Chill adventure games are rapidly becoming a staple of the indie gaming scene. There’s something incredible that happens to a player when you put them in a relaxed world, use a unique visual style, and then make everything fascinating to look upon and interact with.
A lot of these games forego anything complex outside of the path you’ll be treading. They aim to just have you wandering through a fairly set path, marvelling at everything you come across. However, Omno, a game by Jonas Manke, leans a little more into some traditional puzzle mechanics and the classic collectathon to keep players engaged.
Follow the light
You take control of a little dude who’s simply treading the path in front of them.

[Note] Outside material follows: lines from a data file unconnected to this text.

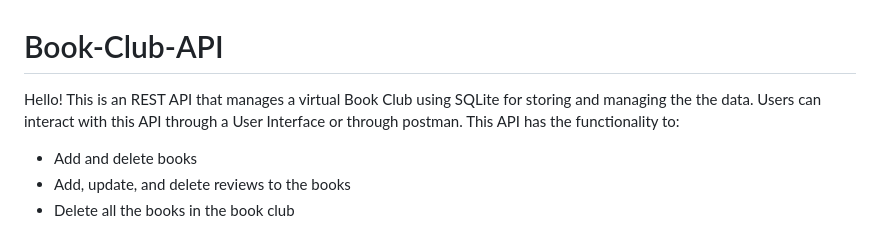
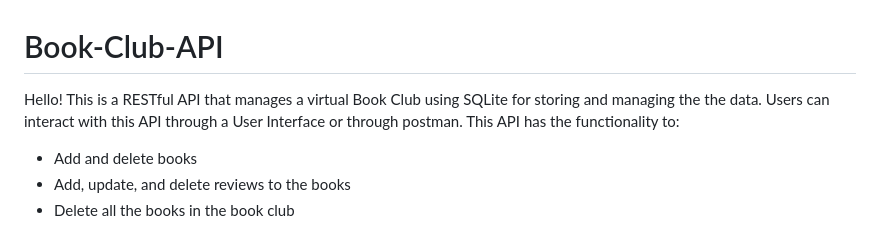
Before and after one commit to ablake12/Book-Club-API, a Markdown page: README.md, the part around the change. Rendered like a GitHub page.

```diff
--- a/README.md
+++ b/README.md
@@ -1,5 +1,5 @@
 # Book-Club-API
-Hello! This is an REST API that manages a virtual Book Club using SQLite for storing and managing the the data. Users can interact with this API through a User Interface or through postman.
+Hello! This is a RESTful API that manages a virtual Book Club using SQLite for storing and managing the the data. Users can interact with this API through a User Interface or through postman.
 This API has the functionality to:
 - Add and delete books
 - Add, update, and delete reviews to the books
```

As you come across magical shrines, you’ll unleash light upon the world, follow the journals of those who came before you and discover the journey that they went on, and slowly unravel more about the fantastical world you’re inhabiting.
You could, if you wanted to, blitz through Omno by doing the bare minimum in each area. That means getting three orbs of light, and then solving the puzzle that is activated once you’ve done so. Each of these puzzles is absolutely designed to test both your creativity and how much you’ve been paying attention to your abilities. However, playing like this would have you missing out on some of the best bits of Omno.
You see, alongside the journey you’re undertaking, you’ve also got a bestiary that you can slowly fill up by finding new lifeforms in each area. These range from simple things like little bugs that run away from you, to more peculiar entities like gigantic dinosaur-esque beings and big old flying jellyfish. This, in my opinion, is where Omno is strongest.
An occasional head-scratcher
I enjoyed the puzzles in Omno, though I found myself lost on a couple of them as I messed up a jump that made me believe it was impossible, but that’s on me. I found some of the puzzles to be a little predictable, but it’s tough to balance puzzles in a game where they’re not really the main focus of the experience. If you make them too tough, then players who are here for the journey won’t have fun, too easy, and those here for a challenge won’t find any.
You also unlock new abilities as your journey progresses, which add a bit of mobility most of the time, and also help to keep things interesting from a gameplay standpoint.
Aside from the wonderful creatures, the place Omno is best is the aesthetic, the vibes. Both the audio and the visual design are truly beautiful. The strange design of everything feels ever-so-slightly off, and it gives a constant feeling of the uncanny throughout, but not in an unsettling way, just in a way that inspires a bit of wonder and intrigue. The music helps to keep the mood perfectly in tune with where you are and what you’re doing too, so it’s exactly what it needs to be.